**WHAT THE EXERCISE ASKS:**
Exclude the pictures, then restate every entry below exactly.

Code change snippets:
╔══

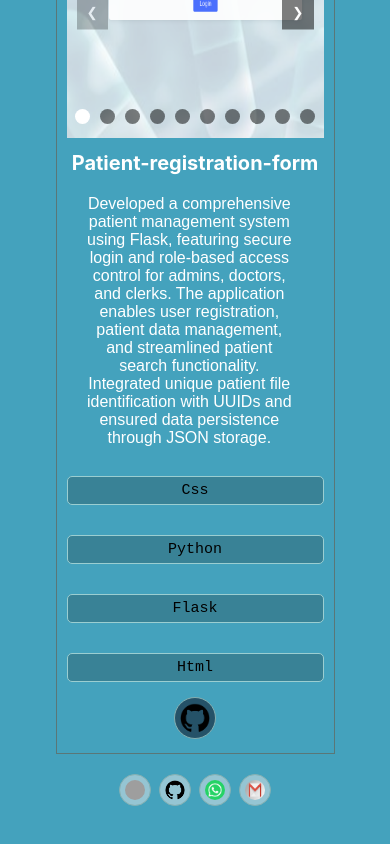
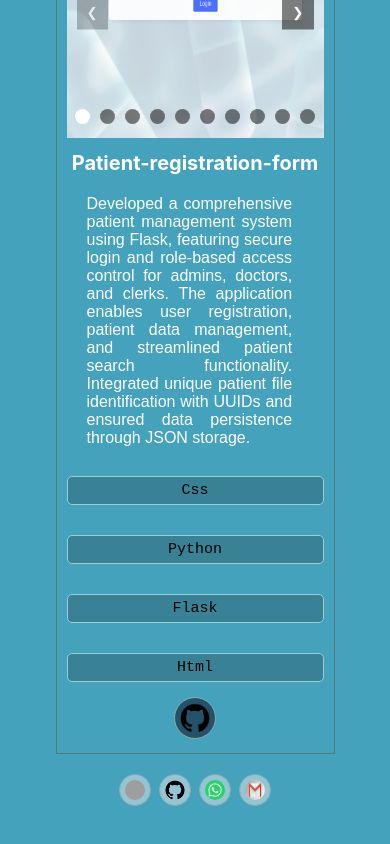
Before and after one commit to Kokie25/MyPortfolio, a React (Create React App) app: page / in a window 390 px wide. Shown: the part 1729-2573 px from the top of the page. Built offline with nearby package versions, Linux system fonts and the light colour scheme; grey boxes are pictures that could not be loaded.

Commit message:
update13

```diff
--- a/src/App.css
+++ b/src/App.css
@@ -316,7 +316,8 @@ button:disabled {
   }
 
   .descript {
-    margin-left: 20px; /* Remove left margin for better fit */
+    margin-left: 20px;
+    text-align: justify; /* Remove left margin for better fit */
   }
 
   .lang, .lang2, .lang3 {
```
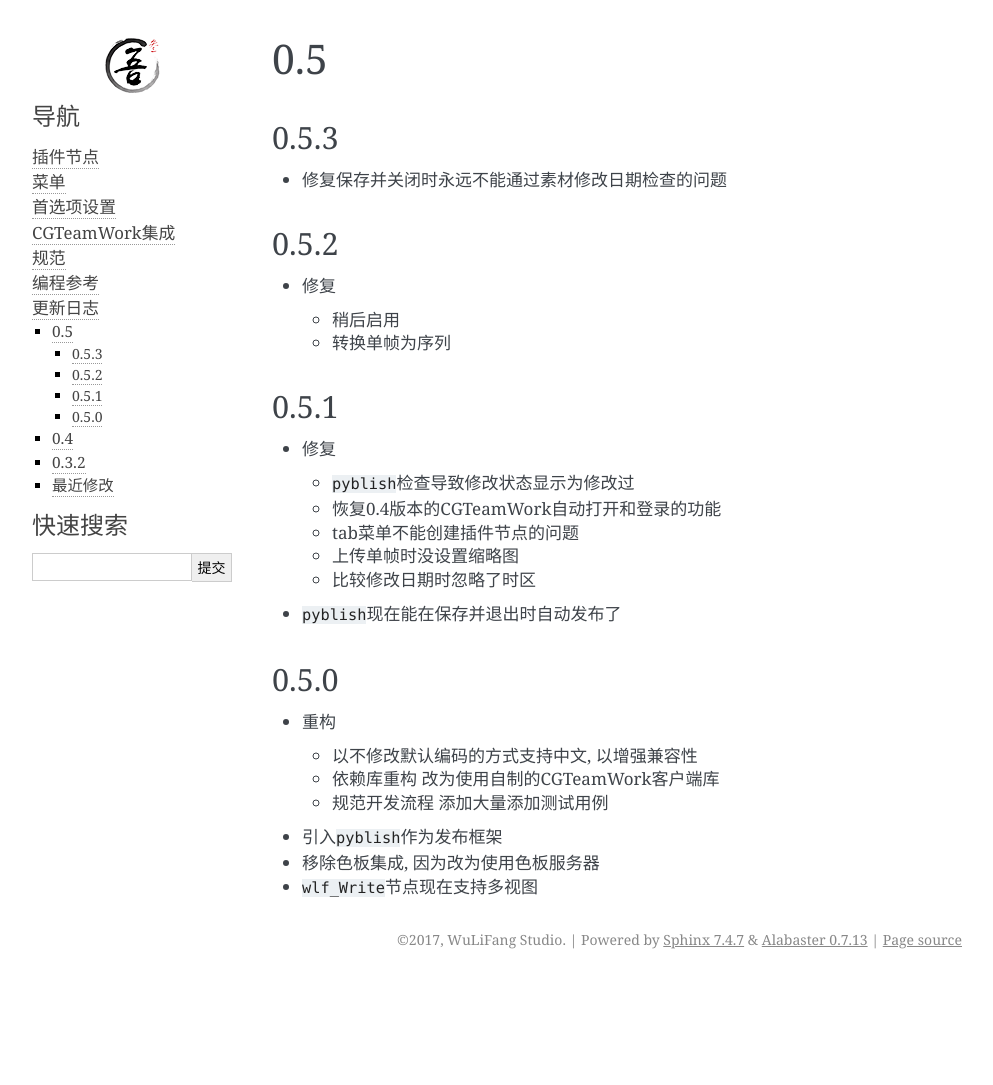
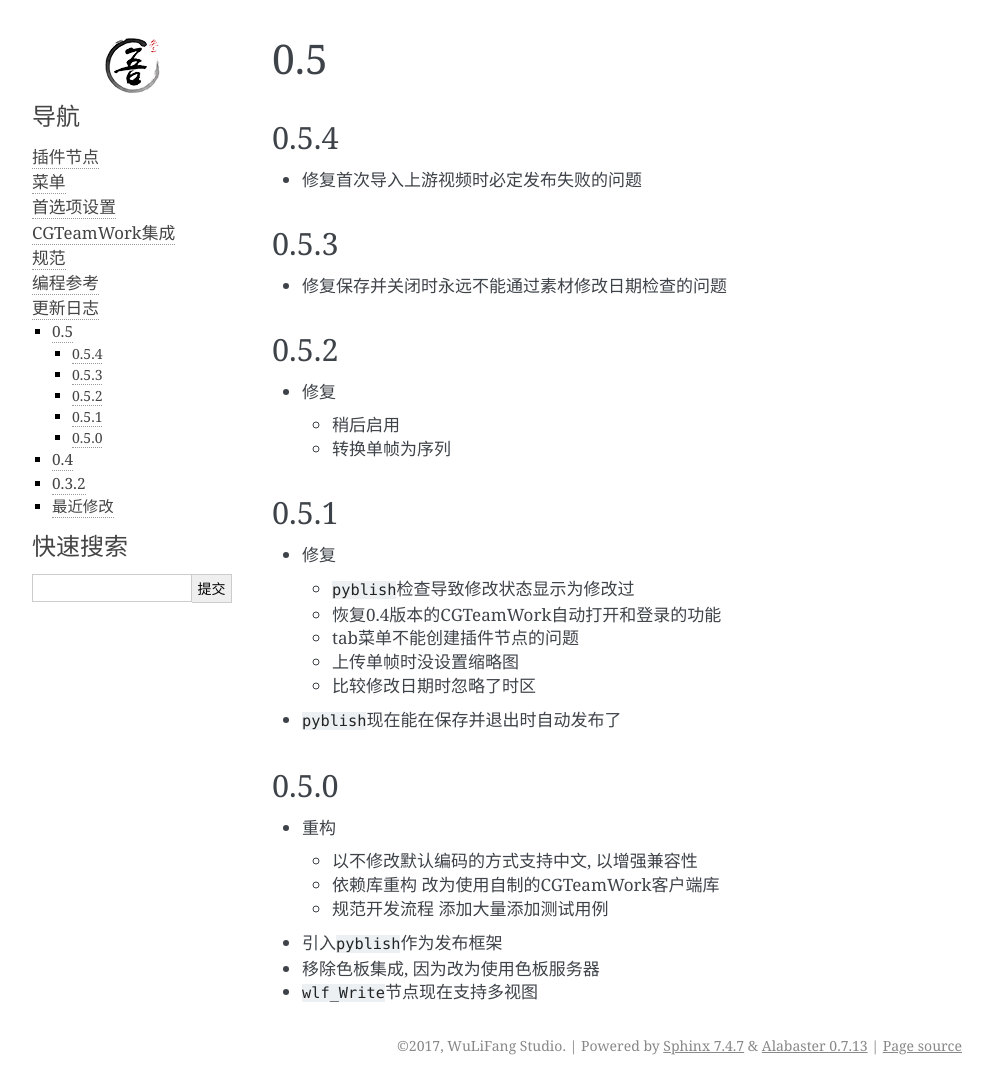
Before and after one commit to WuLiFang/Nuke, a Sphinx documentation site: the page built from source/changelogs/003_0.5.md, in a window 1280 px wide. Shown: the whole page, without its empty margins (148-1141 px from the left). Built offline with Sphinx 7.4.7, drawn with Linux system fonts in a browser that asks for light colours; before the commit the page ends 979 px from its top, so only the background shows below that.

Commit message:
Update for 0.5.4

```diff
--- a/source/changelogs/003_0.5.md
+++ b/source/changelogs/003_0.5.md
@@ -1,4 +1,8 @@
 # 0.5
+
+## 0.5.4
+
+* 修复首次导入上游视频时必定发布失败的问题
 
 ## 0.5.3
 
```
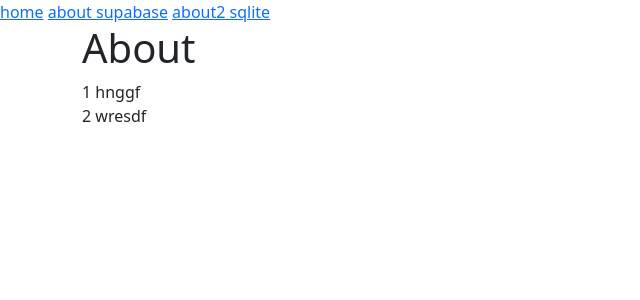
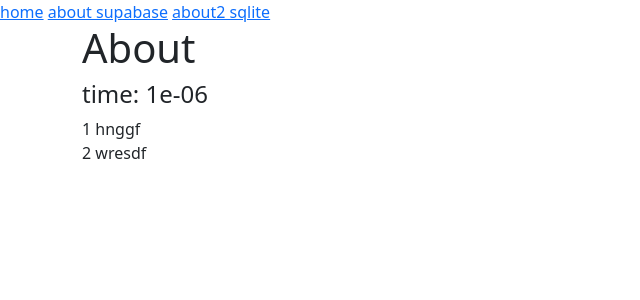
Before and after one commit to M01010/CSC380-Police-Project, a Flask app: page /about-sqlite in a window 1280 px wide. Shown: the top 300 px of the page, without its empty margins (0-640 px from the left). Run offline with Flask 3, Linux system fonts and the light colour scheme; data comes from the database, SQL or seed files in the repository; some libraries are stand-ins or nearby versions.

Commit message:
added time

```diff
--- a/main.py
+++ b/main.py
@@ -1,3 +1,5 @@
+from datetime import datetime
+
 from flask import Flask, render_template, flash
 from psycopg2.extras import RealDictCursor
 from database import Database
@@ -13,6 +15,7 @@ def hello():
 
 @app.route('/about-supabase')
 def about_supabase():
+    start = datetime.now()
     connection = None
     cursor = None
     try:
@@ -20,7 +23,8 @@ def about_supabase():
         cursor = connection.cursor(cursor_factory=RealDictCursor)
         cursor.execute('select * from test')
         result_set = cursor.fetchall()
-        return render_template('about.html', tests=result_set)
+        diff = datetime.now() - start
+        return render_template('about.html', tests=result_set, time=diff.total_seconds())
     except Exception as e:
         flash(f'Error: {e}', 'danger')  # send the alert
         return render_template('about.html')
@@ -34,6 +38,7 @@ def about_supabase():
 
 @app.route('/about-sqlite')
 def about_sqlite():
+    start = datetime.now()
     connection = None
     cursor = None
     try:
@@ -41,7 +46,8 @@ def about_sqlite():
         cursor = connection.cursor()
         cursor.execute('select * from test')
         result_set = cursor.fetchall()
-        return render_template('about.html', tests=result_set)
+        diff = datetime.now() - start
+        return render_template('about.html', tests=result_set, time=diff.total_seconds())
     except Exception as e:
         flash(f'Error: {e}', 'danger')  # send the alert
         return render_template('about.html')
--- a/templates/about.html
+++ b/templates/about.html
@@ -1,6 +1,7 @@
 {% extends "layout.html" %}
 {% block content %}
     <h1>About</h1>
+    <h4>time: {{ time }}</h4>
     {% for test in tests %}
         <span>{{ test.id }}</span>
         <span>{{ test.name }}</span>
```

╚══

**WRITTEN ANSWER:**
Before and after one commit to Kokie25/MyPortfolio, a React (Create React App) app: page / in a window 390 px wide. Shown: the part 1729-2573 px from the top of the page. Built offline with nearby package versions, Linux system fonts and the light colour scheme; grey boxes are pictures that could not be loaded.

Commit message:
update13

```diff
--- a/src/App.css
+++ b/src/App.css
@@ -316,7 +316,8 @@ button:disabled {
   }
 
   .descript {
-    margin-left: 20px; /* Remove left margin for better fit */
+    margin-left: 20px;
+    text-align: justify; /* Remove left margin for better fit */
   }
 
   .lang, .lang2, .lang3 {
```
Before and after one commit to WuLiFang/Nuke, a Sphinx documentation site: the page built from source/changelogs/003_0.5.md, in a window 1280 px wide. Shown: the whole page, without its empty margins (148-1141 px from the left). Built offline with Sphinx 7.4.7, drawn with Linux system fonts in a browser that asks for light colours; before the commit the page ends 979 px from its top, so only the background shows below that.

Commit message:
Update for 0.5.4

```diff
--- a/source/changelogs/003_0.5.md
+++ b/source/changelogs/003_0.5.md
@@ -1,4 +1,8 @@
 # 0.5
+
+## 0.5.4
+
+* 修复首次导入上游视频时必定发布失败的问题
 
 ## 0.5.3
 
```
Before and after one commit to M01010/CSC380-Police-Project, a Flask app: page /about-sqlite in a window 1280 px wide. Shown: the top 300 px of the page, without its empty margins (0-640 px from the left). Run offline with Flask 3, Linux system fonts and the light colour scheme; data comes from the database, SQL or seed files in the repository; some libraries are stand-ins or nearby versions.

Commit message:
added time

```diff
--- a/main.py
+++ b/main.py
@@ -1,3 +1,5 @@
+from datetime import datetime
+
 from flask import Flask, render_template, flash
 from psycopg2.extras import RealDictCursor
 from database import Database
@@ -13,6 +15,7 @@ def hello():
 
 @app.route('/about-supabase')
 def about_supabase():
+    start = datetime.now()
     connection = None
     cursor = None
     try:
@@ -20,7 +23,8 @@ def about_supabase():
         cursor = connection.cursor(cursor_factory=RealDictCursor)
         cursor.execute('select * from test')
         result_set = cursor.fetchall()
-        return render_template('about.html', tests=result_set)
+        diff = datetime.now() - start
+        return render_template('about.html', tests=result_set, time=diff.total_seconds())
     except Exception as e:
         flash(f'Error: {e}', 'danger')  # send the alert
         return render_template('about.html')
@@ -34,6 +38,7 @@ def about_supabase():
 
 @app.route('/about-sqlite')
 def about_sqlite():
+    start = datetime.now()
     connection = None
     cursor = None
     try:
@@ -41,7 +46,8 @@ def about_sqlite():
         cursor = connection.cursor()
         cursor.execute('select * from test')
         result_set = cursor.fetchall()
-        return render_template('about.html', tests=result_set)
+        diff = datetime.now() - start
+        return render_template('about.html', tests=result_set, time=diff.total_seconds())
     except Exception as e:
         flash(f'Error: {e}', 'danger')  # send the alert
         return render_template('about.html')
--- a/templates/about.html
+++ b/templates/about.html
@@ -1,6 +1,7 @@
 {% extends "layout.html" %}
 {% block content %}
     <h1>About</h1>
+    <h4>time: {{ time }}</h4>
     {% for test in tests %}
         <span>{{ test.id }}</span>
         <span>{{ test.name }}</span>
```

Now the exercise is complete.